WORK TASK —
Identify all lines of the data containing the string "this" and copy them.

* * *

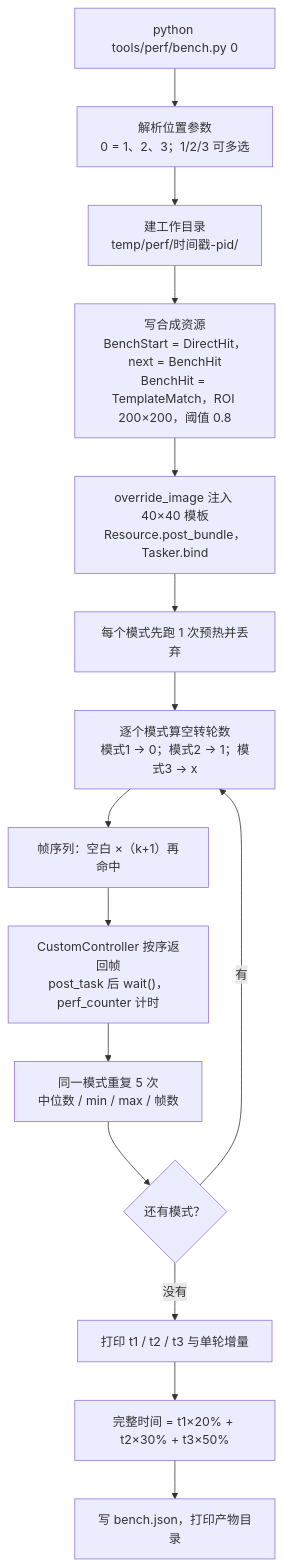
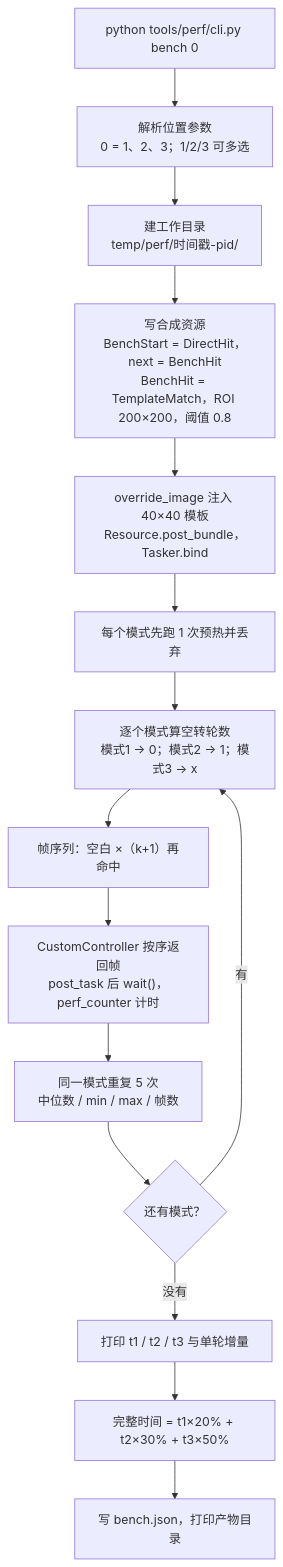
The second of 3 diagrams in tools/perf/README.md (melancholyFishAndWater/MaaAshArms), drawn with Mermaid before and after one commit. The commit also changed other lines of this file and 113 other files, not shown here.

````diff
--- a/tools/perf/README.md
+++ b/tools/perf/README.md
@@ -212,17 +212,17 @@
 ```mermaid
 flowchart TD
-    A["python tools/perf/bench.py 0"] --> B["解析位置参数<br/>0 = 1、2、3；1/2/3 可多选"]
+    A["python tools/perf/cli.py bench 0"] --> B["解析位置参数<br/>0 = 1、2、3；1/2/3 可多选"]
     B --> C["建工作目录<br/>temp/perf/时间戳-pid/"]
     C --> D["写合成资源<br/>BenchStart = DirectHit，next = BenchHit<br/>BenchHit = TemplateMatch，ROI 200×200，阈值 0.8"]
     D --> E["override_image 注入 40×40 模板<br/>Resource.post_bundle，Tasker.bind"]
     E --> F["每个模式先跑 1 次预热并丢弃"]
     F --> G["逐个模式算空转轮数<br/>模式1 → 0；模式2 → 1；模式3 → x"]
     G --> H["帧序列：空白 ×（k+1）再命中"]
     H --> I["CustomController 按序返回帧<br/>post_task 后 wait()，perf_counter 计时"]
     I --> J["同一模式重复 5 次<br/>中位数 / min / max / 帧数"]
     J --> K{"还有模式？"}
     K -- "有" --> G
     K -- "没有" --> L["打印 t1 / t2 / t3 与单轮增量"]
     L --> M["完整时间 = t1×20% + t2×30% + t3×50%"]
     M --> N["写 bench.json，打印产物目录"]
 ```
````
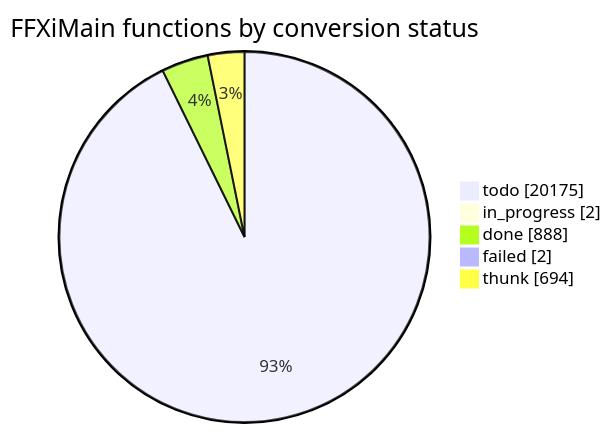
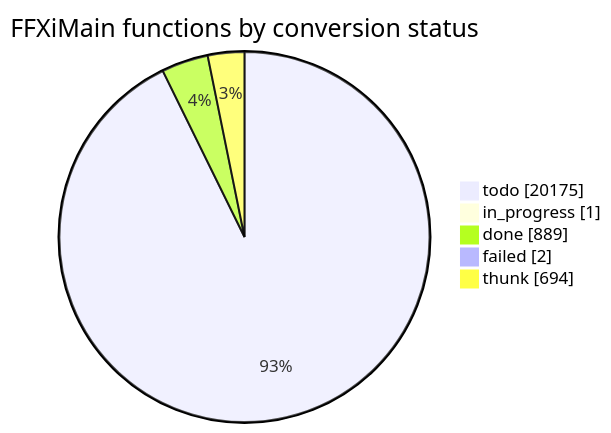
The diagram in docs/cow/STATUS.md (cowrevenge/cow_kuluu_xi_anything), drawn with Mermaid before and after one commit. The commit also changed other lines of this file and 9 other files, not shown here.

````diff
--- a/docs/cow/STATUS.md
+++ b/docs/cow/STATUS.md
@@ -18,9 +18,9 @@
 ```mermaid
 pie showData
     title FFXiMain functions by conversion status
     "todo" : 20175
-    "in_progress" : 2
-    "done" : 888
+    "in_progress" : 1
+    "done" : 889
     "failed" : 2
     "thunk" : 694
 ```
````
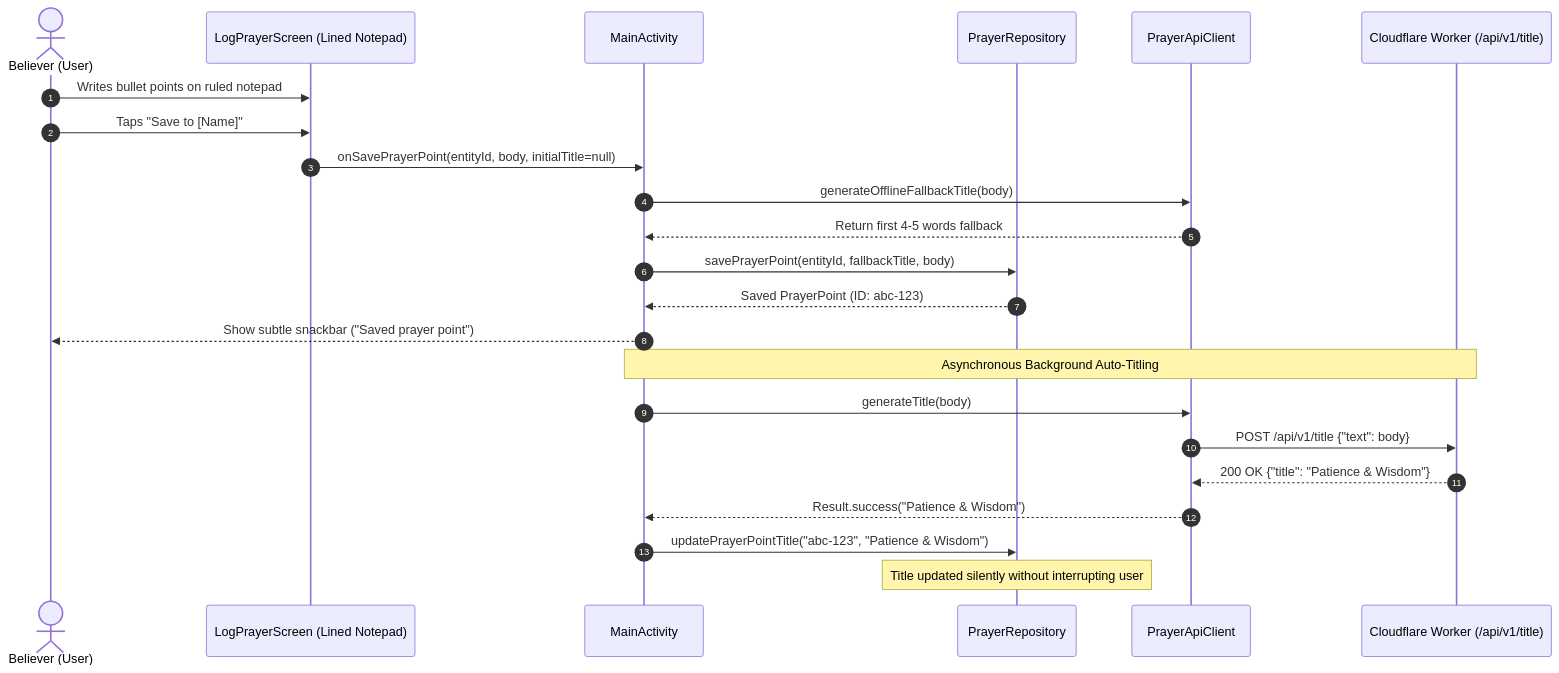
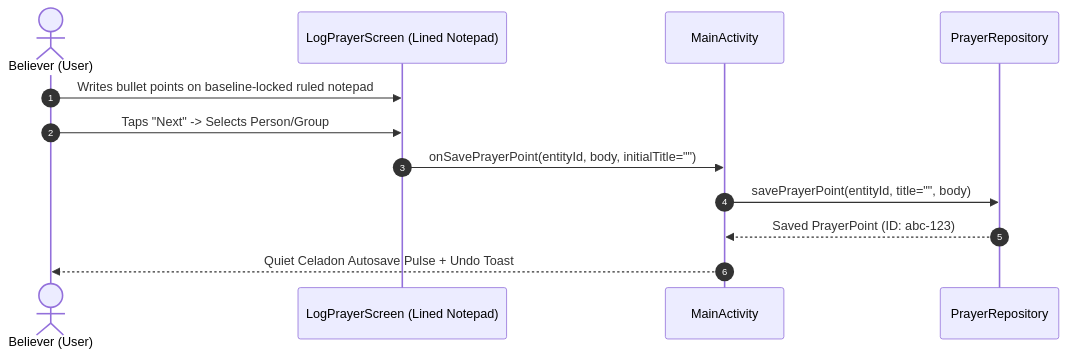
The seventh of 8 diagrams in planning/codebase_knowledge_graph.md (iamenianc/Prayer), drawn with Mermaid before and after one commit. The commit also changed other lines of this file and 37 other files, not shown here.

````diff
--- a/planning/codebase_knowledge_graph.md
+++ b/planning/codebase_knowledge_graph.md
@@ -409,27 +351,15 @@
 ```mermaid
 sequenceDiagram
     autonumber
     actor Believer as Believer (User)
     participant Log as LogPrayerScreen (Lined Notepad)
     participant Main as MainActivity
     participant Repo as PrayerRepository
-    participant API as PrayerApiClient
-    participant Worker as Cloudflare Worker (/api/v1/title)
 
-    Believer->>Log: Writes bullet points on ruled notepad
-    Believer->>Log: Taps "Save to [Name]"
-    Log->>Main: onSavePrayerPoint(entityId, body, initialTitle=null)
-    Main->>API: generateOfflineFallbackTitle(body)
-    API-->>Main: Return first 4-5 words fallback
-    Main->>Repo: savePrayerPoint(entityId, fallbackTitle, body)
+    Believer->>Log: Writes bullet points on baseline-locked ruled notepad
+    Believer->>Log: Taps "Next" -> Selects Person/Group
+    Log->>Main: onSavePrayerPoint(entityId, body, initialTitle="")
+    Main->>Repo: savePrayerPoint(entityId, title="", body)
     Repo-->>Main: Saved PrayerPoint (ID: abc-123)
-    Main-->>Believer: Show subtle snackbar ("Saved prayer point")
-    
-    Note over Main,Worker: Asynchronous Background Auto-Titling
-    Main->>API: generateTitle(body)
-    API->>Worker: POST /api/v1/title {"text": body}
-    Worker-->>API: 200 OK {"title": "Patience & Wisdom"}
-    API-->>Main: Result.success("Patience & Wisdom")
-    Main->>Repo: updatePrayerPointTitle("abc-123", "Patience & Wisdom")
-    Note over Repo: Title updated silently without interrupting user
+    Main-->>Believer: Quiet Celadon Autosave Pulse + Undo Toast
 ```
````
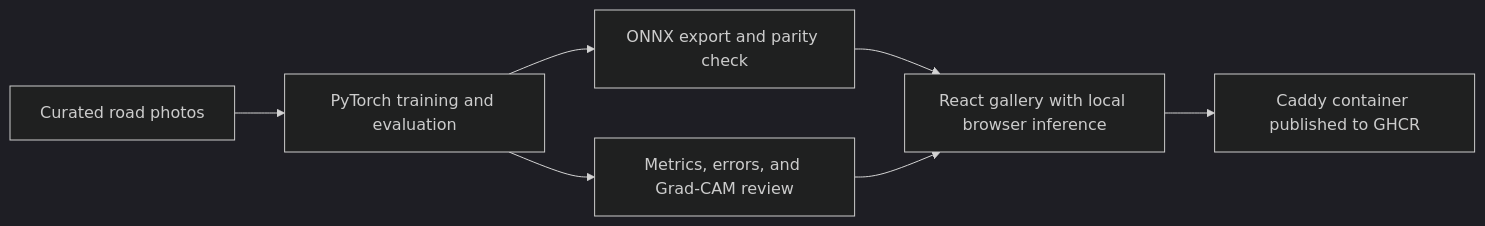
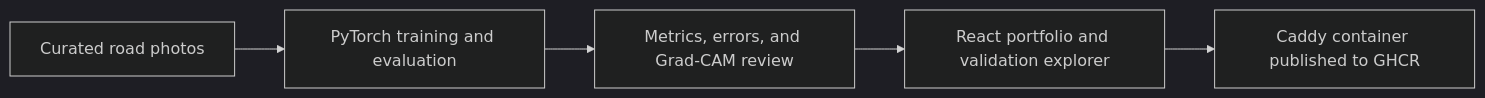
The diagram in README.md (ChaddBrenner/tail-of-dragon-car-classifier), drawn with Mermaid (dark theme) before and after one commit. The commit also changed other lines of this file and 32 other files, not shown here.

````diff
--- a/README.md
+++ b/README.md
@@ -60,9 +59,7 @@
 ```mermaid
 flowchart LR
   Photos["Curated road photos"] --> Train["PyTorch training and evaluation"]
   Train --> Review["Metrics, errors, and Grad-CAM review"]
-  Train --> Export["ONNX export and parity check"]
-  Export --> Browser["React gallery with local browser inference"]
-  Review --> Browser
-  Browser --> Container["Caddy container published to GHCR"]
+  Review --> Gallery["React portfolio and validation explorer"]
+  Gallery --> Container["Caddy container published to GHCR"]
 ```
````
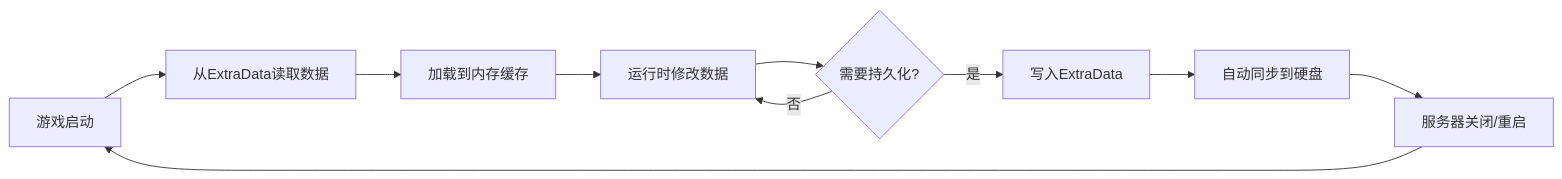
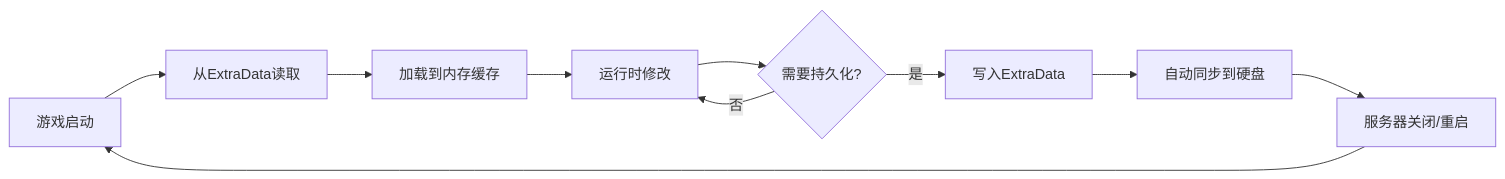
The first of 3 diagrams in markdown/深度指南/数据持久化指南.md (jju666/NeteaseMod-Claude), drawn with Mermaid before and after one commit. The commit also changed other lines of this file and 15 other files, not shown here.

````diff
--- a/markdown/深度指南/数据持久化指南.md
+++ b/markdown/深度指南/数据持久化指南.md
@@ -55,12 +40,12 @@
 ```mermaid
 graph LR
-    A[游戏启动] --> B[从ExtraData读取数据]
+    A[游戏启动] --> B[从ExtraData读取]
     B --> C[加载到内存缓存]
-    C --> D[运行时修改数据]
+    C --> D[运行时修改]
     D --> E{需要持久化?}
     E -->|是| F[写入ExtraData]
     E -->|否| D
     F --> G[自动同步到硬盘]
     G --> H[服务器关闭/重启]
     H --> A
 ```
````
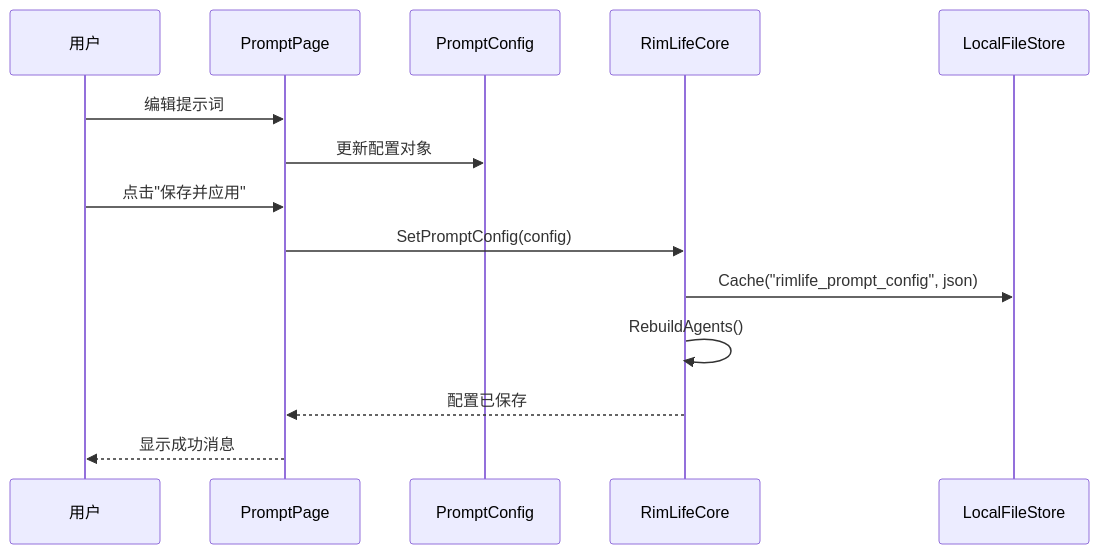
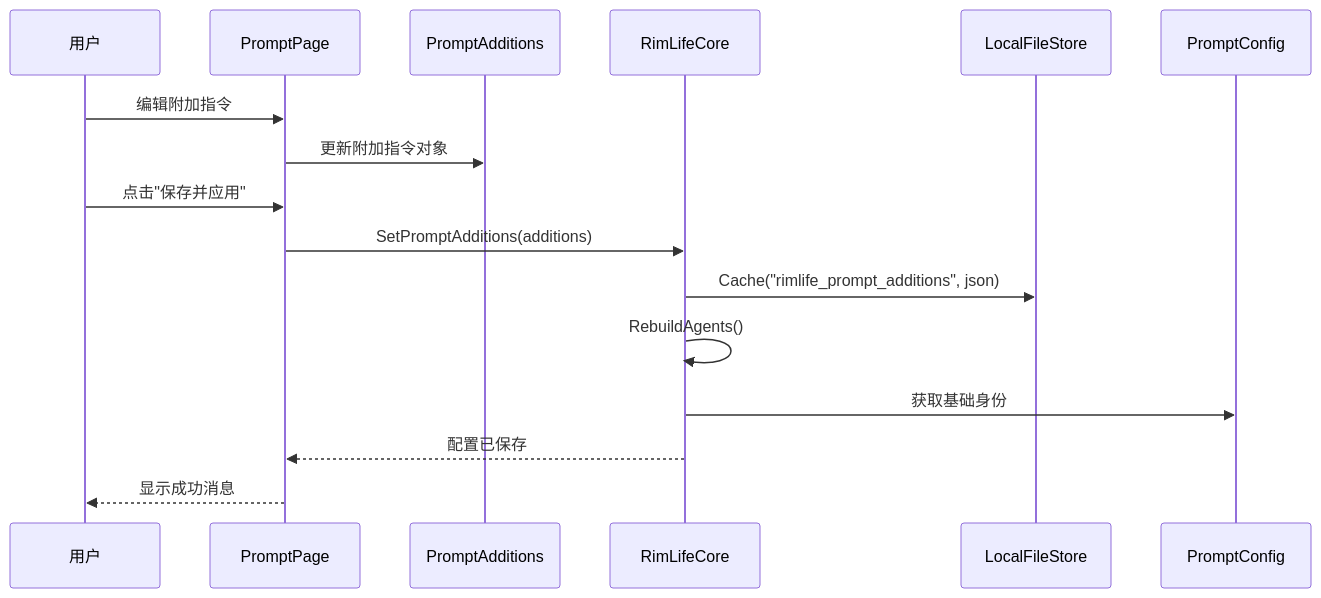
Before and after one commit to suzvka/RimLife: the second of 7 diagrams in .qoder/repowiki/zh/content/用户界面系统/提示词配置页面.md, drawn with Mermaid. The commit also changed other lines of this file and 32 other files, not shown here.

````diff
--- a/.qoder/repowiki/zh/content/用户界面系统/提示词配置页面.md
+++ b/.qoder/repowiki/zh/content/用户界面系统/提示词配置页面.md
@@ -92,16 +105,18 @@
 ```mermaid
 sequenceDiagram
 participant User as 用户
 participant UI as PromptPage
-participant Config as PromptConfig
+participant Additions as PromptAdditions
 participant Core as RimLifeCore
 participant Store as LocalFileStore
-User->>UI : 编辑提示词
-UI->>Config : 更新配置对象
+participant Base as PromptConfig
+User->>UI : 编辑附加指令
+UI->>Additions : 更新附加指令对象
 User->>UI : 点击"保存并应用"
-UI->>Core : SetPromptConfig(config)
-Core->>Store : Cache("rimlife_prompt_config", json)
+UI->>Core : SetPromptAdditions(additions)
+Core->>Store : Cache("rimlife_prompt_additions", json)
 Core->>Core : RebuildAgents()
+Core->>Base : 获取基础身份
 Core-->>UI : 配置已保存
 UI-->>User : 显示成功消息
 ```
````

* * *

YOUR SOLUTION —
The second of 3 diagrams in tools/perf/README.md (melancholyFishAndWater/MaaAshArms), drawn with Mermaid before and after one commit. The commit also changed other lines of this file and 113 other files, not shown here.
The diagram in docs/cow/STATUS.md (cowrevenge/cow_kuluu_xi_anything), drawn with Mermaid before and after one commit. The commit also changed other lines of this file and 9 other files, not shown here.
The seventh of 8 diagrams in planning/codebase_knowledge_graph.md (iamenianc/Prayer), drawn with Mermaid before and after one commit. The commit also changed other lines of this file and 37 other files, not shown here.
The diagram in README.md (ChaddBrenner/tail-of-dragon-car-classifier), drawn with Mermaid (dark theme) before and after one commit. The commit also changed other lines of this file and 32 other files, not shown here.
The first of 3 diagrams in markdown/深度指南/数据持久化指南.md (jju666/NeteaseMod-Claude), drawn with Mermaid before and after one commit. The commit also changed other lines of this file and 15 other files, not shown here.
Before and after one commit to suzvka/RimLife: the second of 7 diagrams in .qoder/repowiki/zh/content/用户界面系统/提示词配置页面.md, drawn with Mermaid. The commit also changed other lines of this file and 32 other files, not shown here.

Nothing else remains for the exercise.